Helping a Carsick Furbaby
WAHOO! You just added a four-legged family member to your home! You’ve purchased a bed, food, toys, collar, and crate. You even have the perfect name – everything has been considered, and you are ready.
What happens, though, as you start the drive towards home and your newest addition starts salivating at nerve-wrecking amounts? Not only is it gross and hard to clean, but it typically means that vomit is coming next.
The sad reality is that many (many, many) dogs and cats suffer from motion sickness and car anxiety or get sick with over-excitement. The key is to figure out the root of your furbaby’s car troubles so you can enjoy a simple ride together.
Most young animals outgrow their tummy issues, but if anxiety is involved, you may need to consider medical intervention through your veterinarian.
For those with true motion sickness, you will notice the same symptoms appearing within the same timeframe every time you are in the car. It generally takes 15-30 minutes for an animal to react to the motion.
The following are all car sickness signs:
- Salivation/Excess Drooling
- Shaking/Won’t Settle
True motion sickness is triggered by the car’s movement unbalancing fluid in the ear, causing it to throw the animal’s sense of stability way off. This disorientation causes dizziness and ends in vomiting.
Ease the Anxiety of Car Trips
Take short, frequent rides together.
If your furbaby reacts at a certain time point of a drive, keep your practice rides well under that. Even a 3 minute drive around the neighborhood is a good starting point.
Restrain, Elevate, and Crack Windows.
Keep your dog harnessed and in a booster seat to see out of the window. By allowing fresh air to roll through the vehicle as you drive, your furbaby is more likely to find a balance and fight the conflicting sensory signals.
Keep an Empty Stomach
A furbaby with nothing in their stomach has nothing but bile to throw up. Do not feed your pet anything (even treats) at least an hour before a car ride.
If carsickness continues even after the transitional steps, you may want to consider adding one or more of the following into your routine:
Ginger has wonderful powers against nausea. As a natural remedy, you can find dosing online, but puppies 15lnbs and under typically do well with about 250 miligrams or less and puppies over 15lbs take up to 500 miligrams. You can easily make your own ginger treats or supplement with capsules.
CBD or Hemp Oil may not have scientific studies backing its success towards animals and motion sickness, but pet owners everywhere are swearing by it. (You can even find specific blends made for animals.)

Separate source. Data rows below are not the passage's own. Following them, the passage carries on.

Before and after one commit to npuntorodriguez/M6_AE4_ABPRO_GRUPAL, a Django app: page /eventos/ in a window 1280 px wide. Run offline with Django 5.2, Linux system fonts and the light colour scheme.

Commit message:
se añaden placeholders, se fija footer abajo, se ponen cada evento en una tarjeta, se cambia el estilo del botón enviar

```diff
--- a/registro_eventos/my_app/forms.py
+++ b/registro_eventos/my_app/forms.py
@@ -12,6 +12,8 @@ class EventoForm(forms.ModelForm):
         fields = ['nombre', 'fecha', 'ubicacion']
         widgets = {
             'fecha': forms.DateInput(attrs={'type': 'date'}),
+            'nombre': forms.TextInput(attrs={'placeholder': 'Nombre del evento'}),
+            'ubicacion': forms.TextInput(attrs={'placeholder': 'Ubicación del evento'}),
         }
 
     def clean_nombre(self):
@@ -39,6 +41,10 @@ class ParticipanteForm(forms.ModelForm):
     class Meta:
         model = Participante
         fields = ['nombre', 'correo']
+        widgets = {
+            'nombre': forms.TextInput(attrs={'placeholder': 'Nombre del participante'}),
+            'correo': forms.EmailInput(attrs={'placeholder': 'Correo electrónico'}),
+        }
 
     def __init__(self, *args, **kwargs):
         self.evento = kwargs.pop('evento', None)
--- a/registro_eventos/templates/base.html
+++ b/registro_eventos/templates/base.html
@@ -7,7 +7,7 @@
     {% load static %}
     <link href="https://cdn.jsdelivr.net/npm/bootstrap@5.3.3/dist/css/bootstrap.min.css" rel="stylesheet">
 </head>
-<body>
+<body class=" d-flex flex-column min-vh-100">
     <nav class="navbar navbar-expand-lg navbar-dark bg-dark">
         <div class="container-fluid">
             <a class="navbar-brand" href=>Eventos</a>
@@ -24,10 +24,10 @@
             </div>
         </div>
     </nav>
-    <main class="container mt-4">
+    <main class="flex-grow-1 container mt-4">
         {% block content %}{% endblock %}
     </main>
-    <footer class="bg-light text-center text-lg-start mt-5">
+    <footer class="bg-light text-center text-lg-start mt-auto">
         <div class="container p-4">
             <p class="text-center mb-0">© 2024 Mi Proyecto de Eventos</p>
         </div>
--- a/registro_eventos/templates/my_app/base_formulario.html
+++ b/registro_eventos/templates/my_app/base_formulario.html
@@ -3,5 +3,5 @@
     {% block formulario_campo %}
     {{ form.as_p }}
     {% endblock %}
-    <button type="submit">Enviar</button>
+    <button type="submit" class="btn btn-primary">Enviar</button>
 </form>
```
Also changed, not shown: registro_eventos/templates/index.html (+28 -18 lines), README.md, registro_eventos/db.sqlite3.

Just as it works for humans, Dramamine should easily handle your pet’s motion issues.
After working with your veterinarian, if your pet still gets queasy, there may be larger problems at hand. Give the doc a call back and discuss what happens next.